**Motivation.** An *intersecting family* is a collection of subsets ${\cal S}\subseteq {\cal P}(X)$ of a set $X\neq \emptyset$ such that $A\cap B\neq \emptyset$ for all $A,B\in {\cal S}$. The intersections of members of ${\cal S}$ can be quite large. I was wondering whether it is always possible to "shrink" ${\cal S}$ such that a lot of intersections between $2$ sets become singletons.

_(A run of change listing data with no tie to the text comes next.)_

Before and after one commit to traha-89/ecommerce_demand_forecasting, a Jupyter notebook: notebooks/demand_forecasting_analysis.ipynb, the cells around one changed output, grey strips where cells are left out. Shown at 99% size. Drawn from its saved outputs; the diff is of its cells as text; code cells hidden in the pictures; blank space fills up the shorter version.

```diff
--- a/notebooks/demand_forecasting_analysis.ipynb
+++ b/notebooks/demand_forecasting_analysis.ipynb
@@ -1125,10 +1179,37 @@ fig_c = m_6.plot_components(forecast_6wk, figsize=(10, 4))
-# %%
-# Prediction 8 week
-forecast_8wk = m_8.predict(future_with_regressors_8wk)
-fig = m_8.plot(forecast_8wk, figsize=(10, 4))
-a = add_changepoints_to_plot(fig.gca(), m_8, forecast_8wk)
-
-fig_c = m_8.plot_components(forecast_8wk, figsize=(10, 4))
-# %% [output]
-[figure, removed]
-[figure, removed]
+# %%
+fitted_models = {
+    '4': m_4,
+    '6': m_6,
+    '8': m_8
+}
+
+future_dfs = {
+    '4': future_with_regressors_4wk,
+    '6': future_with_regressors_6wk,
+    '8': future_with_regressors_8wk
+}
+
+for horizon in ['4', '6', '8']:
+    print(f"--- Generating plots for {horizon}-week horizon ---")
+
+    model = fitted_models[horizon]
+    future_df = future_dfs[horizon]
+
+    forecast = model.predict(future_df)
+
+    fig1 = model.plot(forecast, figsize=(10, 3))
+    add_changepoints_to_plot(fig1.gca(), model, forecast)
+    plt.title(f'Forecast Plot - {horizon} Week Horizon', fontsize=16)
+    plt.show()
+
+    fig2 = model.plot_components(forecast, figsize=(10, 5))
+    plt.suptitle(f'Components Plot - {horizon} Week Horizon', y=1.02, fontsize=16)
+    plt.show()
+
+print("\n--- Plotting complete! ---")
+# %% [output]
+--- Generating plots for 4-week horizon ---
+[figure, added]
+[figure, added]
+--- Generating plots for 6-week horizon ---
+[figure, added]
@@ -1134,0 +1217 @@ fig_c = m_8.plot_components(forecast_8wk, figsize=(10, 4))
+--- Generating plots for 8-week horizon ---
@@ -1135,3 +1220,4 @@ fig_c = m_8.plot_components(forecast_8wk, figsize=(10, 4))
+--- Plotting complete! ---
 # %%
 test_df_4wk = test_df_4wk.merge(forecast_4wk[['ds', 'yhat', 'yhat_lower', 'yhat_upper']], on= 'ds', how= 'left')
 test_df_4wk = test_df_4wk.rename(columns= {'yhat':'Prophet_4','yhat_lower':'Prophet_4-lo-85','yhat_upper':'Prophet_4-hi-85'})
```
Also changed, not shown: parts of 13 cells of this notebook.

**Shrinkings.** If ${\cal S}\subseteq {\cal P}(X)$ is intersecting, we say that ${\cal S}^*\subseteq {\cal P}(X)$ is a *shrinking* of ${\cal S}$ if ${\cal S}^*$ is intersecting and there is a bijection $\varphi:{\cal S} \to {\cal S^*}$ such that for all $A \in {\cal S}$ we have that $\varphi(A)\subseteq A$.

For any set $Z$, let $[Z]^2=\big\{\{a,b\}:a\neq b\in Z\big\}$. Moreover, we set $[{\cal S}]^2_1:=\big\{\{A,B\} \in [{\cal S}]^2: |A\cap B|=1\big\}$. We say ${\cal S}$ is *intersection-efficient* if $$\big|[{\cal S}]^2_1\big| \geq \big|[{\cal S}]^2 \setminus [{\cal S}]^2_1\big|.$$

**Question.** If ${\cal S}\subseteq {\cal P}(X)$ is intersecting, is there a shrinking ${\cal S}^*\subseteq {\cal P}(X)$ of ${\cal S}$ such that ${\cal S}^*$ is intersection-efficient?